- Opening Delimiter -
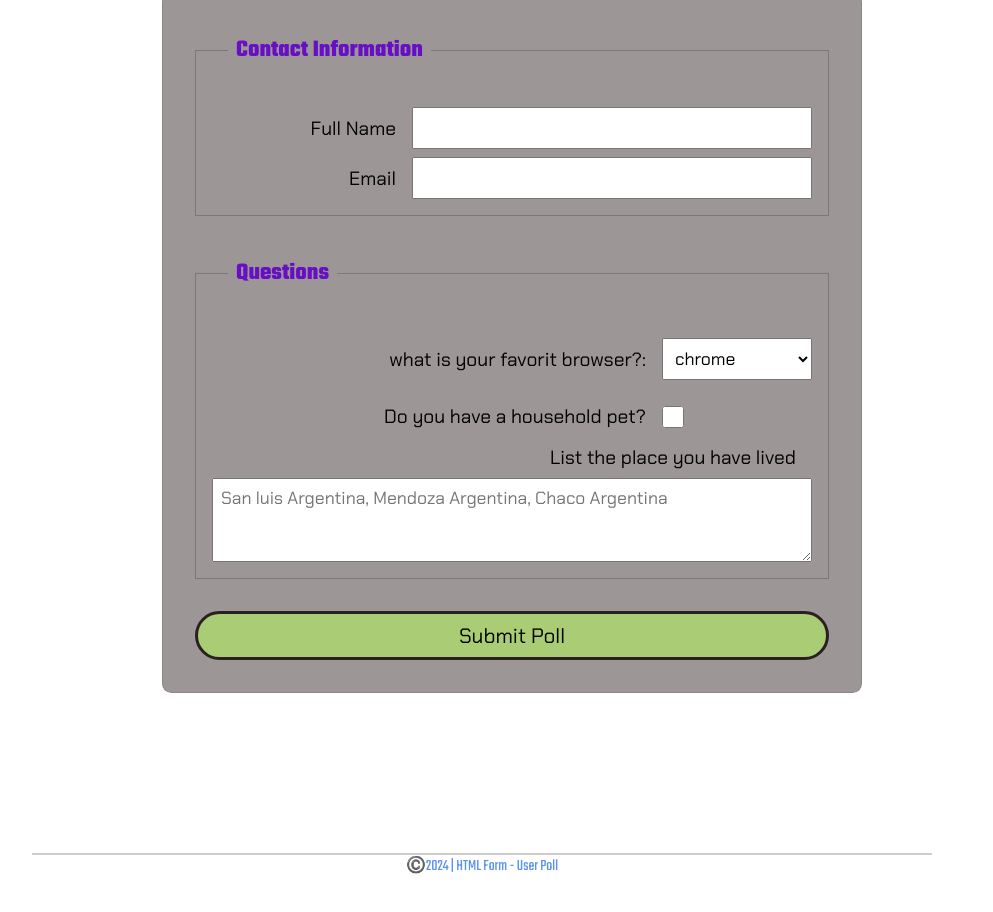
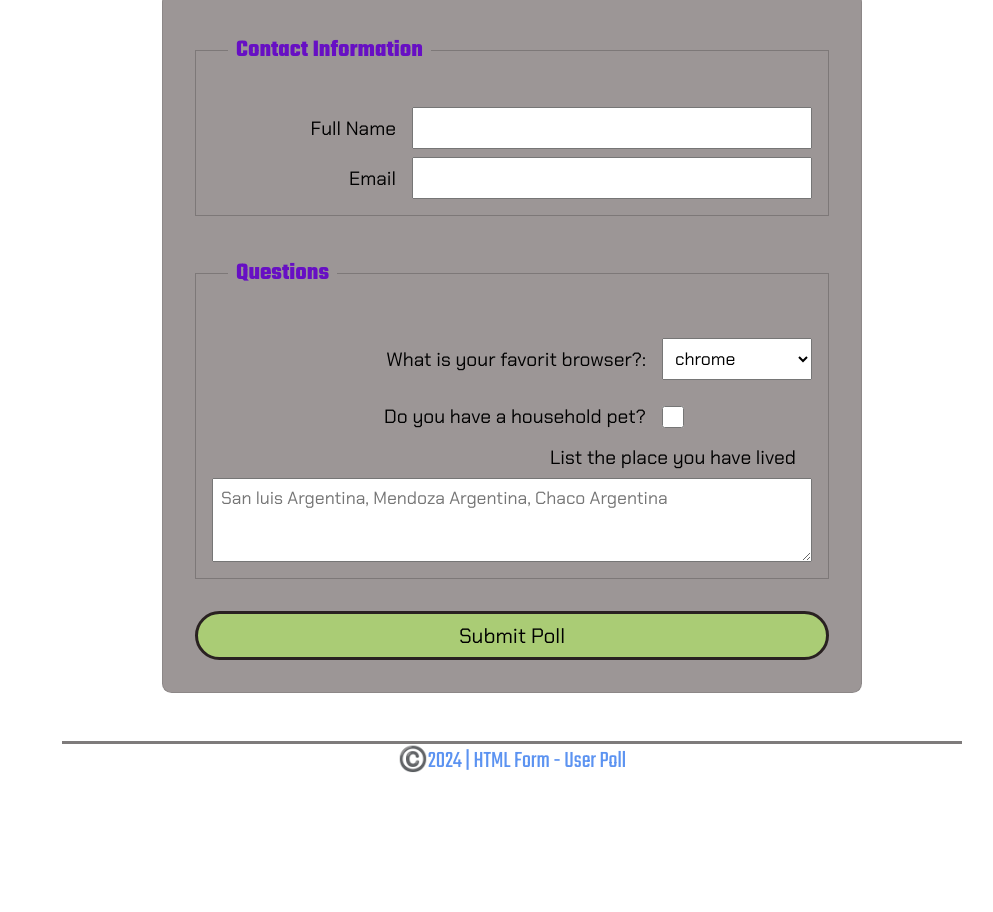
Before and after one commit to nico9229/wdd130, a plain HTML site: page week05/pol-form.html in a window 1280 px wide. Shown: the part 74-986 px from the top of the page, without its empty margins (128-1121 px from the left). After the commit the page ends 900 px from the top, so only its background shows below. Drawn offline with Linux system fonts and the light colour scheme; a web font is replaced by a local one.

Commit message:
style added

```diff
--- a/week05/pol-form.html
+++ b/week05/pol-form.html
@@ -27,7 +27,7 @@
                 <fieldset>
                     <legend>Questions</legend>
                         <div class="form-item column1">
-                        <label for="browser">what is your favorit browser?: </label>
+                            <label for="browser">What is your favorit browser?: </label>
                             <select id="browser" name="browser">
                                 <option value="chrome">chrome</option>
                                 <option value="edge">Edge</option>
--- a/week05/styles/poll-form.css
+++ b/week05/styles/poll-form.css
@@ -10,14 +10,25 @@
     padding: 0;
     box-sizing: border-box;
 }
+body, header footer {
+    display:flex;
+    flex-direction: column;
+    justify-content: center;
+    align-items: center;
+
+}
 body {
+
     font-family: var(--header);
     font-size: 1.2rem;
     background: #fff;
+
 }
 header {
+
     margin:0;
     width:650px ;
+
 }
 h1 {
     margin:1rem;
@@ -80,12 +91,12 @@ button:hover {
     background-color: aqua;
 }
 footer {
-    margin: 10rem;
+    margin: 3rem;
     width: 900px;
     text-align: center;
-    font-size: 1rem;
+    font-size: 1.5rem;
     color: rgba(89, 145, 241, 0.985);
-    border-top: 2px solid #ccc;
+    border-top: 3px solid #7e7b7b;
 }
 .form-item {
     display:grid;
```
Lines whose indentation alone changed are shown as unchanged.
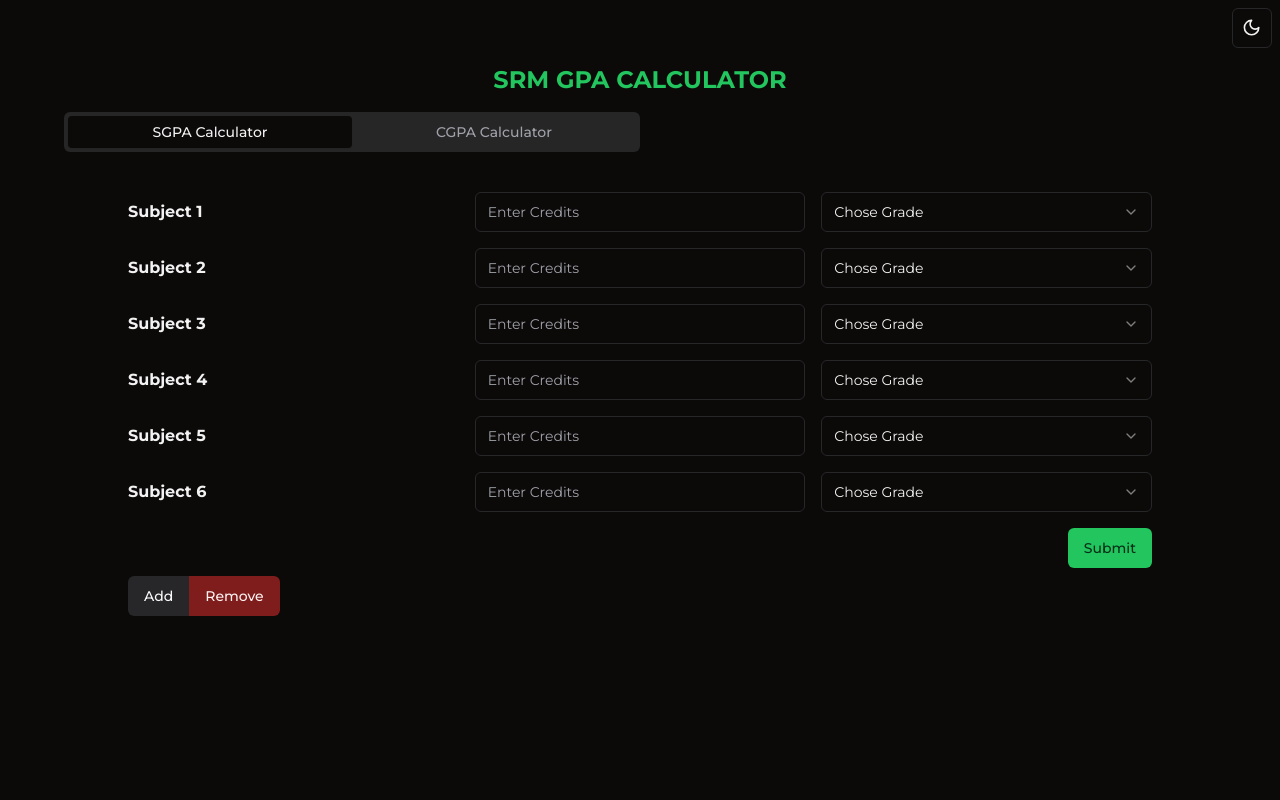
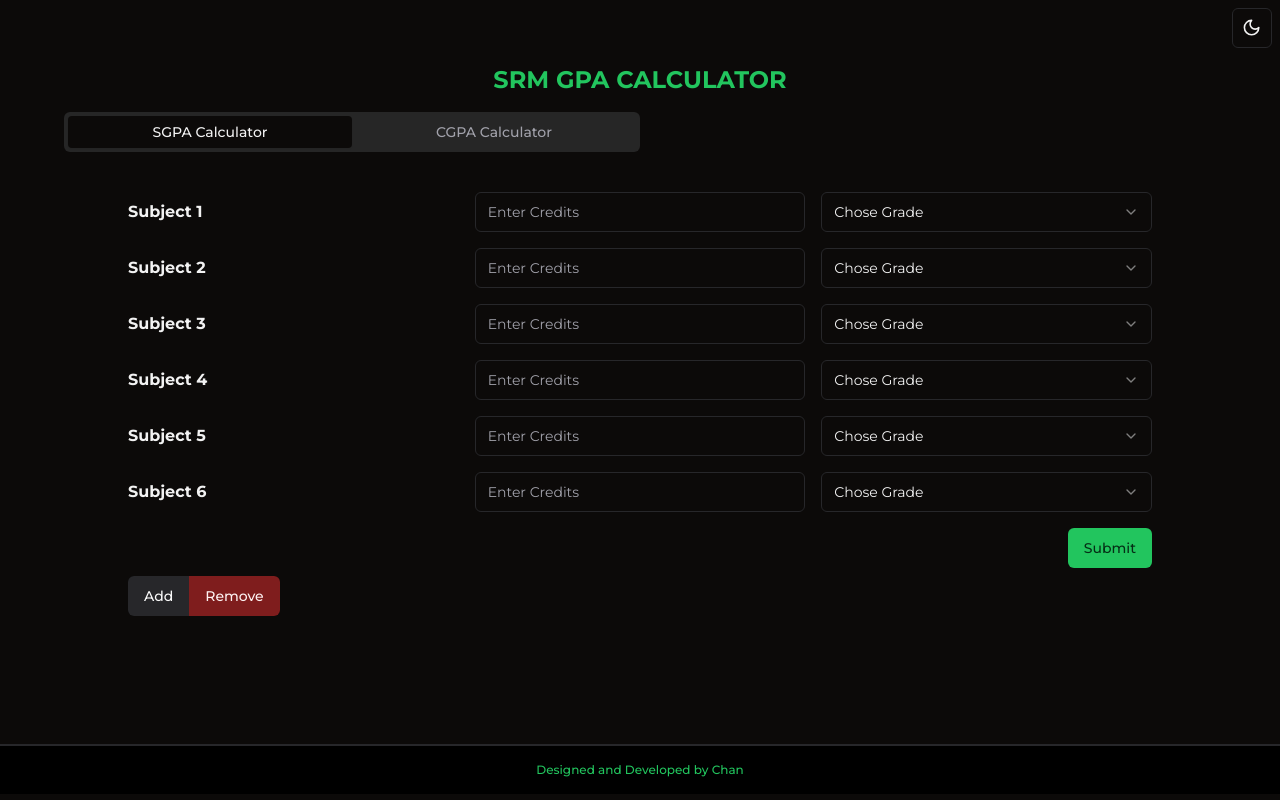
Before and after one commit to chanakyha/gpa-calculator, a Next.js app: page / in a window 1280 px wide. Built offline with nearby package versions, Linux system fonts and the light colour scheme.

Commit message:
footer added

```diff
--- a/app/layout.tsx
+++ b/app/layout.tsx
@@ -2,6 +2,7 @@
 import { Montserrat } from "next/font/google";
 import "./globals.css";
 import { ThemeProvider } from "@/components/theme-provider";
+import Footer from "@/components/Footer";
 
 const mont = Montserrat({ subsets: ["latin"] });
 
@@ -21,6 +22,7 @@
         <ThemeProvider attribute="class" defaultTheme="dark" enableSystem>
           {children}
         </ThemeProvider>
+        <Footer />
       </body>
     </html>
   );
--- a/app/page.tsx
+++ b/app/page.tsx
@@ -5,7 +5,7 @@
 
 export default function Home() {
   return (
-    <main className="container-fix">
+    <main className="container-fix min-h-[calc(100vh-3.5rem)]">
       <ThemeTogglerBtn className="fixed top-2 right-2" />
       <h1 className="text-center text-primary">SRM GPA CALCULATOR</h1>
       <div className="py-4 ">
--- /dev/null
+++ b/components/Footer.tsx
@@ -0,0 +1,16 @@
+import Link from "next/link";
+import { Button } from "./ui/button";
+
+const Footer = () => {
+  return (
+    <div className="w-full border-t-2 p-1 flex justify-center bg-black">
+      <Button asChild className="text-xs" variant={"link"}>
+        <Link href={"https://github.com/chanakyha"} target="_blank">
+          Designed and Developed by Chan
+        </Link>
+      </Button>
+    </div>
+  );
+};
+
+export default Footer;
```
- Closing Delimiter -
### WHAT TO WORK ON
Leave out the pictures and copy the rest of the material above exactly.

### ANSWER BOX
Before and after one commit to nico9229/wdd130, a plain HTML site: page week05/pol-form.html in a window 1280 px wide. Shown: the part 74-986 px from the top of the page, without its empty margins (128-1121 px from the left). After the commit the page ends 900 px from the top, so only its background shows below. Drawn offline with Linux system fonts and the light colour scheme; a web font is replaced by a local one.

Commit message:
style added

```diff
--- a/week05/pol-form.html
+++ b/week05/pol-form.html
@@ -27,7 +27,7 @@
                 <fieldset>
                     <legend>Questions</legend>
                         <div class="form-item column1">
-                        <label for="browser">what is your favorit browser?: </label>
+                            <label for="browser">What is your favorit browser?: </label>
                             <select id="browser" name="browser">
                                 <option value="chrome">chrome</option>
                                 <option value="edge">Edge</option>
--- a/week05/styles/poll-form.css
+++ b/week05/styles/poll-form.css
@@ -10,14 +10,25 @@
     padding: 0;
     box-sizing: border-box;
 }
+body, header footer {
+    display:flex;
+    flex-direction: column;
+    justify-content: center;
+    align-items: center;
+
+}
 body {
+
     font-family: var(--header);
     font-size: 1.2rem;
     background: #fff;
+
 }
 header {
+
     margin:0;
     width:650px ;
+
 }
 h1 {
     margin:1rem;
@@ -80,12 +91,12 @@ button:hover {
     background-color: aqua;
 }
 footer {
-    margin: 10rem;
+    margin: 3rem;
     width: 900px;
     text-align: center;
-    font-size: 1rem;
+    font-size: 1.5rem;
     color: rgba(89, 145, 241, 0.985);
-    border-top: 2px solid #ccc;
+    border-top: 3px solid #7e7b7b;
 }
 .form-item {
     display:grid;
```
Lines whose indentation alone changed are shown as unchanged.
Before and after one commit to chanakyha/gpa-calculator, a Next.js app: page / in a window 1280 px wide. Built offline with nearby package versions, Linux system fonts and the light colour scheme.

Commit message:
footer added

```diff
--- a/app/layout.tsx
+++ b/app/layout.tsx
@@ -2,6 +2,7 @@
 import { Montserrat } from "next/font/google";
 import "./globals.css";
 import { ThemeProvider } from "@/components/theme-provider";
+import Footer from "@/components/Footer";
 
 const mont = Montserrat({ subsets: ["latin"] });
 
@@ -21,6 +22,7 @@
         <ThemeProvider attribute="class" defaultTheme="dark" enableSystem>
           {children}
         </ThemeProvider>
+        <Footer />
       </body>
     </html>
   );
--- a/app/page.tsx
+++ b/app/page.tsx
@@ -5,7 +5,7 @@
 
 export default function Home() {
   return (
-    <main className="container-fix">
+    <main className="container-fix min-h-[calc(100vh-3.5rem)]">
       <ThemeTogglerBtn className="fixed top-2 right-2" />
       <h1 className="text-center text-primary">SRM GPA CALCULATOR</h1>
       <div className="py-4 ">
--- /dev/null
+++ b/components/Footer.tsx
@@ -0,0 +1,16 @@
+import Link from "next/link";
+import { Button } from "./ui/button";
+
+const Footer = () => {
+  return (
+    <div className="w-full border-t-2 p-1 flex justify-center bg-black">
+      <Button asChild className="text-xs" variant={"link"}>
+        <Link href={"https://github.com/chanakyha"} target="_blank">
+          Designed and Developed by Chan
+        </Link>
+      </Button>
+    </div>
+  );
+};
+
+export default Footer;
```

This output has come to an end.